This transition must start with a swift end to Russian oil, gas and coal imports – led by the G7. This may require a temporary increase in fossil fuel supplies from other countries, such as additional LNG imports to some EU countries. But, as the International Energy Agency has made clear, reaching net zero emissions by 2050 requires an immediate end to all new fossil fuel investments. The G7 must make clear that an upscale of gas, LNG and oil imports from other countries can only be temporary.

As this year’s G7 president, Germany can reclaim its reputation as a global clean energy champion by brokering a G7 commitment to massively scale up investments in clean energy both at home and in developing countries.

The G7’s moment for leadership

The G7 is expected to deliver the promised billions in public and private spending for climate mitigation and adaptation in developing countries, and to pledge an increase of finance.

This is not just a matter of reputation and trust. Vulnerable countries that have been battered by the impacts of Covid-19, climate change impacts and are now threatened with a hunger crisis, can’t wait for Europe to sort out the war. If the world’s wealthiest countries don’t address their demands now, developing countries will resort to funds from Russia and China and lock in fossil fuels and political dependence for decades. Continued reliance on fossil fuels will keep worsening the impacts of climate change, from extreme heat in India, to severe drought and famine in Madagascar, to record flooding in South Africa.

The G7 can begin to tackle this vicious circle holistically by pursuing climate action and recognising international climate finance as means to greater global security and stability in the long-term.

This year’s G7 summit is an opportunity for rich countries to shift their international fossil fuel finance towards their pledge to mobilise $100 billion per year in public and private climate finance, and create the partnerships needed to a just energy transition in poorer countries.

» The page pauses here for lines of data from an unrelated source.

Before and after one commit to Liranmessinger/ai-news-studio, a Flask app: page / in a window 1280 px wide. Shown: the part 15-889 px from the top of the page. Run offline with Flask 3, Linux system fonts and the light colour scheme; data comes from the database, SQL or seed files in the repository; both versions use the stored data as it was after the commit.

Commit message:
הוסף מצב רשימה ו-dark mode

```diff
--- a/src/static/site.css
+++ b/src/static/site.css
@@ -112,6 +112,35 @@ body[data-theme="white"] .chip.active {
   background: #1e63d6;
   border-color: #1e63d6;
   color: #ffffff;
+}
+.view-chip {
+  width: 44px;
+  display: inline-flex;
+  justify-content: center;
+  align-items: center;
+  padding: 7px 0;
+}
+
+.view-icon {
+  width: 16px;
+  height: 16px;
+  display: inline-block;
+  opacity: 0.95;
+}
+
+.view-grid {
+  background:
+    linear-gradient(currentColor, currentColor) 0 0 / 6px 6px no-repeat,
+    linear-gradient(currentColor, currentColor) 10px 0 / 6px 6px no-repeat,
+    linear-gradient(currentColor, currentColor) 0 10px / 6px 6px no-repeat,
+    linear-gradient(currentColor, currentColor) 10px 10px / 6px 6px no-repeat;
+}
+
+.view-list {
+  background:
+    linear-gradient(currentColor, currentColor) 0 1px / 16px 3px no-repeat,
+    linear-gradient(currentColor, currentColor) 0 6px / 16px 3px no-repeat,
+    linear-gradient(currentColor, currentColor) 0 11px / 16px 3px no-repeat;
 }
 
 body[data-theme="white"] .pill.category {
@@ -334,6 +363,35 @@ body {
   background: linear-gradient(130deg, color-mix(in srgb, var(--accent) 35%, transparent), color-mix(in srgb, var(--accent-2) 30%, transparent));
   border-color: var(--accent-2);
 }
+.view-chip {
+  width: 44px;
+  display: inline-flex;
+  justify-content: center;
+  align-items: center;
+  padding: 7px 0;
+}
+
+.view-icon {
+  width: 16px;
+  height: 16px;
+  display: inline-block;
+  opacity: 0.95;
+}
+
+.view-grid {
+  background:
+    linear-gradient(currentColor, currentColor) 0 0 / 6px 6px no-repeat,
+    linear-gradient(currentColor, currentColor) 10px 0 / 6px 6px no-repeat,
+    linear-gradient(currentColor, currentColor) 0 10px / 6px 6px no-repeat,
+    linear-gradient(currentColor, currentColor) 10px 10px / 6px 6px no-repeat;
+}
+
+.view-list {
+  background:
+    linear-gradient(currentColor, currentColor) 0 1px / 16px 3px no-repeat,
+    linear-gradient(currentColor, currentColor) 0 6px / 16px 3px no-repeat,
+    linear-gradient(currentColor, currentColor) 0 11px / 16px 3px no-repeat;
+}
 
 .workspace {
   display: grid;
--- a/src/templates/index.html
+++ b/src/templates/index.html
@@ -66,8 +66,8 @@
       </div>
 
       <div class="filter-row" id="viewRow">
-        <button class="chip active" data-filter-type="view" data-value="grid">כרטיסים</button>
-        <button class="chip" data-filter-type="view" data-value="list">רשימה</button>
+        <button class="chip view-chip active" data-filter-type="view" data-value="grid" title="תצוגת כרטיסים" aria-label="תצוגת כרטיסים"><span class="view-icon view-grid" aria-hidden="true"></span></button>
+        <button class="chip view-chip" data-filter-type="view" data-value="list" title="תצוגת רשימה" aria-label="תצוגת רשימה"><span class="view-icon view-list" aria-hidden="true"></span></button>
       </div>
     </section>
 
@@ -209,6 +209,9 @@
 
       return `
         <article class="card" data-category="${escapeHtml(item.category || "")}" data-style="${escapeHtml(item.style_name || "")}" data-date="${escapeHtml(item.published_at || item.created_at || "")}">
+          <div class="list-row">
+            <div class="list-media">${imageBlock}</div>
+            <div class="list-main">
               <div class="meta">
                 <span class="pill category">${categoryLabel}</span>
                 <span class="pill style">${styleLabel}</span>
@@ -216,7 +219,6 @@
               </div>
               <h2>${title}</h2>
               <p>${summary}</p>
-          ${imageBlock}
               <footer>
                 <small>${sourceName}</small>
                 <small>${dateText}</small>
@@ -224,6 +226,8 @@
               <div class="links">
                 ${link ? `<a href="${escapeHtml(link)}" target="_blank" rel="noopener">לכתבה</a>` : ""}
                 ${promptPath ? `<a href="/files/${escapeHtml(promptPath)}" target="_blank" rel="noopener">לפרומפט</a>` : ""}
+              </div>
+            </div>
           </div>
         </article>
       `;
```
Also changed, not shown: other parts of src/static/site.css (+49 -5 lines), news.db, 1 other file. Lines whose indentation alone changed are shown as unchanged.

In so doing, the G7 countries will show much-needed solidarity with poorer countries which is crucial less than six months before the UN’s COP27 summit in Sharm El-Sheikh, which Egypt intends to focus on the need to scale up adaptation and resilience work in developing countries, especially Africa.